**What is needed**
Nothing but a full, exact copy of the data is needed.

**Dataset records**
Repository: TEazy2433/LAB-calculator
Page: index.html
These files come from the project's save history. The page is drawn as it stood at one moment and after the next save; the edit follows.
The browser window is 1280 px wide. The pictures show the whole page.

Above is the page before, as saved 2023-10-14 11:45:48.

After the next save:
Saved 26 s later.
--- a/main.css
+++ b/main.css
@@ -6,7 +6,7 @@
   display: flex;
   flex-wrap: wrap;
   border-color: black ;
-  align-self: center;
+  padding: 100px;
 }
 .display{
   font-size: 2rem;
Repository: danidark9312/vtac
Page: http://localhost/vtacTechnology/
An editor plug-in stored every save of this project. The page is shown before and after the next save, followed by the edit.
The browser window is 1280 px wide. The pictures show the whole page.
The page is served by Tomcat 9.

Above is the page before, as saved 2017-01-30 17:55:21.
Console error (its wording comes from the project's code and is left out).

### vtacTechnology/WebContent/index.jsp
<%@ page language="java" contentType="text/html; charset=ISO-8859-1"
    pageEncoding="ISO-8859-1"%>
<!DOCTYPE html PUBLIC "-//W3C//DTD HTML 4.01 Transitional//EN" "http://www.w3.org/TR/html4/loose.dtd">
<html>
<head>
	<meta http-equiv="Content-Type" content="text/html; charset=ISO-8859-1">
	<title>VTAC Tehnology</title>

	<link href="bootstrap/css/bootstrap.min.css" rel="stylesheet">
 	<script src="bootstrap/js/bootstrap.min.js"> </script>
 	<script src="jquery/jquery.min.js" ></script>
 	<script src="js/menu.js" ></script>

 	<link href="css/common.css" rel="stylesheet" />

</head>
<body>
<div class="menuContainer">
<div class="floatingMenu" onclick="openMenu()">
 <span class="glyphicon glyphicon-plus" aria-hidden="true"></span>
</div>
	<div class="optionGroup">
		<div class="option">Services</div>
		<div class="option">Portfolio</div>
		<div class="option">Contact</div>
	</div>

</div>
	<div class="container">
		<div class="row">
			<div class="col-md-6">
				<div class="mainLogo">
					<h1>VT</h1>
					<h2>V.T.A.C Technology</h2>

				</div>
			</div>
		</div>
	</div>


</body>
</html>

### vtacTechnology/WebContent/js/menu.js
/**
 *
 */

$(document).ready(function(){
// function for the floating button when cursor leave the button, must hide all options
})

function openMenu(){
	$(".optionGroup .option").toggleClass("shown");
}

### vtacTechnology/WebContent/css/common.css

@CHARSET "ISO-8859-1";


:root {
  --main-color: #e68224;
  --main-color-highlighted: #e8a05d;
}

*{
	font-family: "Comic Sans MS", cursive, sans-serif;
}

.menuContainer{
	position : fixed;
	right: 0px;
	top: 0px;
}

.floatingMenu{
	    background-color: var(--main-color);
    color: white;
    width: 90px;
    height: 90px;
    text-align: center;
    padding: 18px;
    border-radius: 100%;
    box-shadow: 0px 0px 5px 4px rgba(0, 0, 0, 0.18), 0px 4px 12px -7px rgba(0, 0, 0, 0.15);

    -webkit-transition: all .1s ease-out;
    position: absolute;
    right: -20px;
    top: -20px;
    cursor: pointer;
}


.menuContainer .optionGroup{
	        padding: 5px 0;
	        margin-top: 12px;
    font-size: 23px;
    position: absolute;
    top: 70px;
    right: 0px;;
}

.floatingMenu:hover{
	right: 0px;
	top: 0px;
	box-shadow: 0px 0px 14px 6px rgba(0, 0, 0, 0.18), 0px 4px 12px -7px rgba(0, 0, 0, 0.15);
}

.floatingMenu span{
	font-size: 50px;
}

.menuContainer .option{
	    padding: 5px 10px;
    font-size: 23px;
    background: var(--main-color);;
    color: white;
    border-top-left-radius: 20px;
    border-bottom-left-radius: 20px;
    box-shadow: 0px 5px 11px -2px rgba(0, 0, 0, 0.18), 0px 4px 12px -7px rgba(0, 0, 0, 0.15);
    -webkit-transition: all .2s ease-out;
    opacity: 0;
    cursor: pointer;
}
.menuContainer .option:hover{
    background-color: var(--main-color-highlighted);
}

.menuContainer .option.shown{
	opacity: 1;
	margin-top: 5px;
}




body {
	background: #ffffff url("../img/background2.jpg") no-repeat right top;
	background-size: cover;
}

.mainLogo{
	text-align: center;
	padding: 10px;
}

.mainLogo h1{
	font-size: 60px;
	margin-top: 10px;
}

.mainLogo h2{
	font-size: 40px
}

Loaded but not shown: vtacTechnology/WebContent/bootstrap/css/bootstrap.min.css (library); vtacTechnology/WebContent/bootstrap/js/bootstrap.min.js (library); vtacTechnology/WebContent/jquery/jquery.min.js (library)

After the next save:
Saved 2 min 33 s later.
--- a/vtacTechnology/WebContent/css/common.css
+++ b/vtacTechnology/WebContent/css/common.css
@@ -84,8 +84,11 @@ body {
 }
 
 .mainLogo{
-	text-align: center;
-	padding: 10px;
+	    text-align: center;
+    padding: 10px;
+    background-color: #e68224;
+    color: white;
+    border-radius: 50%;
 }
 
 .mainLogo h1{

**Your solution**
Repository: TEazy2433/LAB-calculator
Page: index.html
These files come from the project's save history. The page is drawn as it stood at one moment and after the next save; the edit follows.
The browser window is 1280 px wide. The pictures show the whole page.

Above is the page before, as saved 2023-10-14 11:45:48.

After the next save:
Saved 26 s later.
--- a/main.css
+++ b/main.css
@@ -6,7 +6,7 @@
   display: flex;
   flex-wrap: wrap;
   border-color: black ;
-  align-self: center;
+  padding: 100px;
 }
 .display{
   font-size: 2rem;
Repository: danidark9312/vtac
Page: http://localhost/vtacTechnology/
An editor plug-in stored every save of this project. The page is shown before and after the next save, followed by the edit.
The browser window is 1280 px wide. The pictures show the whole page.
The page is served by Tomcat 9.

Above is the page before, as saved 2017-01-30 17:55:21.
Console error (its wording comes from the project's code and is left out).

### vtacTechnology/WebContent/index.jsp
<%@ page language="java" contentType="text/html; charset=ISO-8859-1"
    pageEncoding="ISO-8859-1"%>
<!DOCTYPE html PUBLIC "-//W3C//DTD HTML 4.01 Transitional//EN" "http://www.w3.org/TR/html4/loose.dtd">
<html>
<head>
	<meta http-equiv="Content-Type" content="text/html; charset=ISO-8859-1">
	<title>VTAC Tehnology</title>

	<link href="bootstrap/css/bootstrap.min.css" rel="stylesheet">
 	<script src="bootstrap/js/bootstrap.min.js"> </script>
 	<script src="jquery/jquery.min.js" ></script>
 	<script src="js/menu.js" ></script>

 	<link href="css/common.css" rel="stylesheet" />

</head>
<body>
<div class="menuContainer">
<div class="floatingMenu" onclick="openMenu()">
 <span class="glyphicon glyphicon-plus" aria-hidden="true"></span>
</div>
	<div class="optionGroup">
		<div class="option">Services</div>
		<div class="option">Portfolio</div>
		<div class="option">Contact</div>
	</div>

</div>
	<div class="container">
		<div class="row">
			<div class="col-md-6">
				<div class="mainLogo">
					<h1>VT</h1>
					<h2>V.T.A.C Technology</h2>

				</div>
			</div>
		</div>
	</div>


</body>
</html>

### vtacTechnology/WebContent/js/menu.js
/**
 *
 */

$(document).ready(function(){
// function for the floating button when cursor leave the button, must hide all options
})

function openMenu(){
	$(".optionGroup .option").toggleClass("shown");
}

### vtacTechnology/WebContent/css/common.css

@CHARSET "ISO-8859-1";


:root {
  --main-color: #e68224;
  --main-color-highlighted: #e8a05d;
}

*{
	font-family: "Comic Sans MS", cursive, sans-serif;
}

.menuContainer{
	position : fixed;
	right: 0px;
	top: 0px;
}

.floatingMenu{
	    background-color: var(--main-color);
    color: white;
    width: 90px;
    height: 90px;
    text-align: center;
    padding: 18px;
    border-radius: 100%;
    box-shadow: 0px 0px 5px 4px rgba(0, 0, 0, 0.18), 0px 4px 12px -7px rgba(0, 0, 0, 0.15);

    -webkit-transition: all .1s ease-out;
    position: absolute;
    right: -20px;
    top: -20px;
    cursor: pointer;
}


.menuContainer .optionGroup{
	        padding: 5px 0;
	        margin-top: 12px;
    font-size: 23px;
    position: absolute;
    top: 70px;
    right: 0px;;
}

.floatingMenu:hover{
	right: 0px;
	top: 0px;
	box-shadow: 0px 0px 14px 6px rgba(0, 0, 0, 0.18), 0px 4px 12px -7px rgba(0, 0, 0, 0.15);
}

.floatingMenu span{
	font-size: 50px;
}

.menuContainer .option{
	    padding: 5px 10px;
    font-size: 23px;
    background: var(--main-color);;
    color: white;
    border-top-left-radius: 20px;
    border-bottom-left-radius: 20px;
    box-shadow: 0px 5px 11px -2px rgba(0, 0, 0, 0.18), 0px 4px 12px -7px rgba(0, 0, 0, 0.15);
    -webkit-transition: all .2s ease-out;
    opacity: 0;
    cursor: pointer;
}
.menuContainer .option:hover{
    background-color: var(--main-color-highlighted);
}

.menuContainer .option.shown{
	opacity: 1;
	margin-top: 5px;
}




body {
	background: #ffffff url("../img/background2.jpg") no-repeat right top;
	background-size: cover;
}

.mainLogo{
	text-align: center;
	padding: 10px;
}

.mainLogo h1{
	font-size: 60px;
	margin-top: 10px;
}

.mainLogo h2{
	font-size: 40px
}

Loaded but not shown: vtacTechnology/WebContent/bootstrap/css/bootstrap.min.css (library); vtacTechnology/WebContent/bootstrap/js/bootstrap.min.js (library); vtacTechnology/WebContent/jquery/jquery.min.js (library)

After the next save:
Saved 2 min 33 s later.
--- a/vtacTechnology/WebContent/css/common.css
+++ b/vtacTechnology/WebContent/css/common.css
@@ -84,8 +84,11 @@ body {
 }
 
 .mainLogo{
-	text-align: center;
-	padding: 10px;
+	    text-align: center;
+    padding: 10px;
+    background-color: #e68224;
+    color: white;
+    border-radius: 50%;
 }
 
 .mainLogo h1{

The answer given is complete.